In reality, that makes it a four-year extension, which keeps Decker under contract with Detroit through 2024.
Decker, a first-round draft pick for the Lions in 2016, has appeared in 55 games over four seasons with the Lions. He missed eight games in 2017 after suffering a shoulder injury during an offseason practice.
When asked about his contract throughout the offseason, Decker exhibited a calm patience given the circumstances created by the COVID-19 pandemic, and the potential ramifications that is expected to have on league revenue and future salary caps.
“It’s just kind of uncharted territory for everybody — for the organization, for my agent,” Decker last month. “At this point, every day is new for me right now in the building, so I’m just trying to get that figured out at this point. Just having a level of understanding it’s a complicated situation and it’s not like every other year before where guys would be going into free agency and everything is normal and business as usual. (We’re) just being adaptable with that situation and kind of taking it day by day because you don’t know what the situation is going to be.”
More: Lions will be ‘excited’ when Austin Bryant can finally be injury-free
In recent weeks, Decker has also emerged as one of the team’s leading voices off the field. When the team canceled practice last week, in an effort to raise awareness for social justice issues, Decker was one of three players that spoke, along with Trey Flowers and Duron Harmon.
“Hearing the pain in the voices of guys I care about, guys I love, great men, great fathers, great husbands, they shouldn’t have to go through that,” Decker said. “I want them to know that I’m here for them, because we are a brotherhood. At the the end of the day, we’re all humans who want to be loved, safe, secure and happy. And you shouldn’t have to look over your shoulder and worry about your well-being.
“The spring was a big learning experience for me, getting other guys’ perspectives, because those aren’t my perspectives,” Decker said. “But I thought it was important for them to know that I care about them and I love them. And I want that change too. And I want everybody to be loved, safe, secure and happy.”

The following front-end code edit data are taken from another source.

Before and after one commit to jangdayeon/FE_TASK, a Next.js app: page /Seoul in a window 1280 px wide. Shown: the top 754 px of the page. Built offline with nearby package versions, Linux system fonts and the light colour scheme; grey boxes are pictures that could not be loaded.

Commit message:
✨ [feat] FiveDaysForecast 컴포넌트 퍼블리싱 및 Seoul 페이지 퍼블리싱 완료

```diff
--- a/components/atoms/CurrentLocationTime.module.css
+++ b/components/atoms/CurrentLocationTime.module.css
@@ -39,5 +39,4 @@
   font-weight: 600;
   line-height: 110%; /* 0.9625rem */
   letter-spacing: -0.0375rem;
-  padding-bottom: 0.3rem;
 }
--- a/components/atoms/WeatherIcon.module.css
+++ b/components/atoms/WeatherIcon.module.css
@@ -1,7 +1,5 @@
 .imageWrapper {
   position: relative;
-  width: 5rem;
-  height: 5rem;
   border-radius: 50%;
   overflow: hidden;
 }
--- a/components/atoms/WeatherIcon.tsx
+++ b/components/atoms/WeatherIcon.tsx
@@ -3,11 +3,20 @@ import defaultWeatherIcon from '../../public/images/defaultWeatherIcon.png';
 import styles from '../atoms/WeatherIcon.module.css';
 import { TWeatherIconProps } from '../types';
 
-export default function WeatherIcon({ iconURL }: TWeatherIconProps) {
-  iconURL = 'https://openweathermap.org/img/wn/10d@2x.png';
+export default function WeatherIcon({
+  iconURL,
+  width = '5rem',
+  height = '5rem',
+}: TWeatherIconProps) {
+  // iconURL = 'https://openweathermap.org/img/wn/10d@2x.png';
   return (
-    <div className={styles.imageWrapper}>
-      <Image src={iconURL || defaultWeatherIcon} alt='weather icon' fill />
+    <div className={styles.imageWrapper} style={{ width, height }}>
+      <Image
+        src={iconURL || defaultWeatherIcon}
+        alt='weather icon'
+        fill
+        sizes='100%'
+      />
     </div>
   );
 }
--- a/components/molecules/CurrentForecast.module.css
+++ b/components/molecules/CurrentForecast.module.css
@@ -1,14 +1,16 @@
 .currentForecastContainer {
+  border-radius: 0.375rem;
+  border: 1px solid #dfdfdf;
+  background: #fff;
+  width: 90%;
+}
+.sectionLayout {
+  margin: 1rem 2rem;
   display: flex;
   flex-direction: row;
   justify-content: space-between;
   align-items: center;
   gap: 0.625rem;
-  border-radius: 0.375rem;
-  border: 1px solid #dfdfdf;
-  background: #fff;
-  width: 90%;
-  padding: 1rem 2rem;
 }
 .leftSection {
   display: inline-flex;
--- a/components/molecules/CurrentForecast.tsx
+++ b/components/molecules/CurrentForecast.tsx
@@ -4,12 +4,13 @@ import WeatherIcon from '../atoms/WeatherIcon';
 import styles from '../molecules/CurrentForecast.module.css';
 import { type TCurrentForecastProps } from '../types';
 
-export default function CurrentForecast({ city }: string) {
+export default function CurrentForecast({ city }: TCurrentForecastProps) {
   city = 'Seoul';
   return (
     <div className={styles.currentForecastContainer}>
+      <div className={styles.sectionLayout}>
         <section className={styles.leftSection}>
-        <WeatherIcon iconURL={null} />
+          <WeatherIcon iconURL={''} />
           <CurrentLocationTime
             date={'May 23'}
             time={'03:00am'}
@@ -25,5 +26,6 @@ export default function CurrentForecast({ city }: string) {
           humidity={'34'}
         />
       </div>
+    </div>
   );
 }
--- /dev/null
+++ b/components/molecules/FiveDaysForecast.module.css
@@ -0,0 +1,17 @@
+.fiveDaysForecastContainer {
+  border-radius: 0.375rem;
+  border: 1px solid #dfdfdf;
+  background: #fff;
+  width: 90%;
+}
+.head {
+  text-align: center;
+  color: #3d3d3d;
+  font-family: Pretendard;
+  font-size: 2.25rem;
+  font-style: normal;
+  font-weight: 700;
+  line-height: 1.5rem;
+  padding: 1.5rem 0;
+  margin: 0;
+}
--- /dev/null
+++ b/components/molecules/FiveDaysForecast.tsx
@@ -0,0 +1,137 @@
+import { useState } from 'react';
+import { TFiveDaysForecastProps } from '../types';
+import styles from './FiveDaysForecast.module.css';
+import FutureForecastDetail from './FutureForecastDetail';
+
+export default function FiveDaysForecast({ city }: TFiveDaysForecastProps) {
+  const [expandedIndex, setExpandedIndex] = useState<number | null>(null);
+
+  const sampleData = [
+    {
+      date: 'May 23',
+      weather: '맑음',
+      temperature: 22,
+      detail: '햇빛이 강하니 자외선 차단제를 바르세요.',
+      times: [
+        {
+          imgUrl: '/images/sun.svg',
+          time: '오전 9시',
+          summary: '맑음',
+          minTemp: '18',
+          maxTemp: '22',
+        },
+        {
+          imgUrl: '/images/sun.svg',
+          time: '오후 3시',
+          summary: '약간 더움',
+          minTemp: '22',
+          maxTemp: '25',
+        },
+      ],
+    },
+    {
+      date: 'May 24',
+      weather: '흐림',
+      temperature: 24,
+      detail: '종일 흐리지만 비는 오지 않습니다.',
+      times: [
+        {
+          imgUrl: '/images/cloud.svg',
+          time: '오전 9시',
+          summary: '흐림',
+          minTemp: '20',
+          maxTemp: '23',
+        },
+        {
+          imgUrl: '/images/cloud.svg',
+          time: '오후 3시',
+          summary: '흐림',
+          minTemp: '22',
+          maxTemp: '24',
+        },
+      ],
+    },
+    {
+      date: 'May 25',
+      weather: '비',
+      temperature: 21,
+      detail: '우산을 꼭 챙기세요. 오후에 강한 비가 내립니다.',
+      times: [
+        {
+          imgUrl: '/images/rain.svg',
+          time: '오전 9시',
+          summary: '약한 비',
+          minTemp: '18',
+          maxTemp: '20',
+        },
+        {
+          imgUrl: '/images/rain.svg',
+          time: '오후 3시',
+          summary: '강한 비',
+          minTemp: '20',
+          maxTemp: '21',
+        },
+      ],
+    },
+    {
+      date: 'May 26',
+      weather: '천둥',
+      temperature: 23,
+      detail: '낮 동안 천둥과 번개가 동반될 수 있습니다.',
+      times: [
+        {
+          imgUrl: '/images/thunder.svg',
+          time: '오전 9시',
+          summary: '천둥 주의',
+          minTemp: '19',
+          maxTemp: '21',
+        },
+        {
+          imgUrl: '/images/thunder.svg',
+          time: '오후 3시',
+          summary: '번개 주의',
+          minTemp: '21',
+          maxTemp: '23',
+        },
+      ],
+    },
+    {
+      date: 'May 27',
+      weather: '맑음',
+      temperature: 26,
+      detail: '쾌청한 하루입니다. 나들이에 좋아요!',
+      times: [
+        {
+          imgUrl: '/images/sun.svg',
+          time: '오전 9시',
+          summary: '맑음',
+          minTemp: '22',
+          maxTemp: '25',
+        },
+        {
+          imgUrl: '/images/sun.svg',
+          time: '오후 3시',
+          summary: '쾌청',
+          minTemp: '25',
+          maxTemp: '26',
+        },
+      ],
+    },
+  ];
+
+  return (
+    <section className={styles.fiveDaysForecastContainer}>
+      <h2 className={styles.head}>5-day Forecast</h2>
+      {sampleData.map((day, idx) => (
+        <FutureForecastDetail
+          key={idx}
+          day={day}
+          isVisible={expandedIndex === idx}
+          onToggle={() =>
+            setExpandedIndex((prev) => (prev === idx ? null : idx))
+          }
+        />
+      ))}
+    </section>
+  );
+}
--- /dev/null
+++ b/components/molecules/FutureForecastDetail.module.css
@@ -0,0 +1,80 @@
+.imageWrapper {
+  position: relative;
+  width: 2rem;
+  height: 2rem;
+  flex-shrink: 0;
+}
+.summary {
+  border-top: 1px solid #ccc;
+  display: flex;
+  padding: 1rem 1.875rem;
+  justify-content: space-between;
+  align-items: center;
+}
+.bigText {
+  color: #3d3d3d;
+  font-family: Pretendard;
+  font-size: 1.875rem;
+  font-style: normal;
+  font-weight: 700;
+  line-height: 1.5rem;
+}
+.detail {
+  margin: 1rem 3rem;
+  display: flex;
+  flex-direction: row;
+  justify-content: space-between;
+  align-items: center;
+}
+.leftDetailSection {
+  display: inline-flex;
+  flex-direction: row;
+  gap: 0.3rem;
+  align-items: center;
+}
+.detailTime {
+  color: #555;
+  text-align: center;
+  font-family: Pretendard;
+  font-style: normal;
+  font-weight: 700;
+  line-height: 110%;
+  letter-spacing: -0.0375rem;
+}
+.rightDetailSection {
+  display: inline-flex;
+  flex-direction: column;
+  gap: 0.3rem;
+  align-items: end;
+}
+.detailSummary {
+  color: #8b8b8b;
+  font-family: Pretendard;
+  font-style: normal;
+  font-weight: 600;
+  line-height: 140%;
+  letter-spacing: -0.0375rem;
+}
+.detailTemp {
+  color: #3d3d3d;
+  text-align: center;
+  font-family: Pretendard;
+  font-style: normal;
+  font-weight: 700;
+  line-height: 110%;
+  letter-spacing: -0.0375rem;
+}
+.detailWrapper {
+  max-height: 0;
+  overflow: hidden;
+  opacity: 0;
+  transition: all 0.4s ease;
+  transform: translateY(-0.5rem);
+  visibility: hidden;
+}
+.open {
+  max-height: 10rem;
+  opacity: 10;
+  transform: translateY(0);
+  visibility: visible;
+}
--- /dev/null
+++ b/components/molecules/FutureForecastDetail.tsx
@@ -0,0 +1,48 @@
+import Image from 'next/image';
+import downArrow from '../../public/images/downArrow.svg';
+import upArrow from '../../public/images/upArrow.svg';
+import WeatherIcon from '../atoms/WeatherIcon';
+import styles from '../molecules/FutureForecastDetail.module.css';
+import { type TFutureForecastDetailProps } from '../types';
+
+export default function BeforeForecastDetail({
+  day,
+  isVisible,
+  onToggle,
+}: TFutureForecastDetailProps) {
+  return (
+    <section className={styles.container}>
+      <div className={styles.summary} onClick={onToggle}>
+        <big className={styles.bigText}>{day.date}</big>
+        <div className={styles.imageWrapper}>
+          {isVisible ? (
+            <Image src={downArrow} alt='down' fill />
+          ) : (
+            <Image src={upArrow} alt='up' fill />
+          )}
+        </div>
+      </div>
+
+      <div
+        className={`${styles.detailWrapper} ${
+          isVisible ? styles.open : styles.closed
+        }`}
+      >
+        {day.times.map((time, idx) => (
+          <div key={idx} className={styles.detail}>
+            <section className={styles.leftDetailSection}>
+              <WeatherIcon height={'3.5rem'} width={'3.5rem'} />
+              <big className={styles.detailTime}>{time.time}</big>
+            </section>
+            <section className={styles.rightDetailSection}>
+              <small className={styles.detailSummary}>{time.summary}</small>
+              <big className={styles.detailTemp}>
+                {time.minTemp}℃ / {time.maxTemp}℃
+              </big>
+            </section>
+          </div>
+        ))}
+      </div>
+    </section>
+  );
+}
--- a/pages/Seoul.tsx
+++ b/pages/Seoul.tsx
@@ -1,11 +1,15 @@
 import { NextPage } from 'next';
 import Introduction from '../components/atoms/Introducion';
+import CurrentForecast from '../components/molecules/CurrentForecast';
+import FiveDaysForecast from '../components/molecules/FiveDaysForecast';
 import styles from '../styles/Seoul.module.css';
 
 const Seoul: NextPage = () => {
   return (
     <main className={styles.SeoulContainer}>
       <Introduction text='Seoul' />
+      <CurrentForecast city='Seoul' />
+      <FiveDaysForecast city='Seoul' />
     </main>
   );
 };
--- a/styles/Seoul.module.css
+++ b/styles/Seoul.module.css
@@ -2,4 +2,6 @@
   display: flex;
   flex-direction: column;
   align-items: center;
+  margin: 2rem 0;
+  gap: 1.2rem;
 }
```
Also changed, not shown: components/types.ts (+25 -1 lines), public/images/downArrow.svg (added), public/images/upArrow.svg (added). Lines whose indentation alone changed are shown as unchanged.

Factoring in the voidable year, Decker’s deal averages a little more than $14 million per season. That would register as 10th-highest figure among offense tackles. Prior to the extension, he was set to play on the fifth-year option of his rookie deal — a one-year, $10.35 million salary.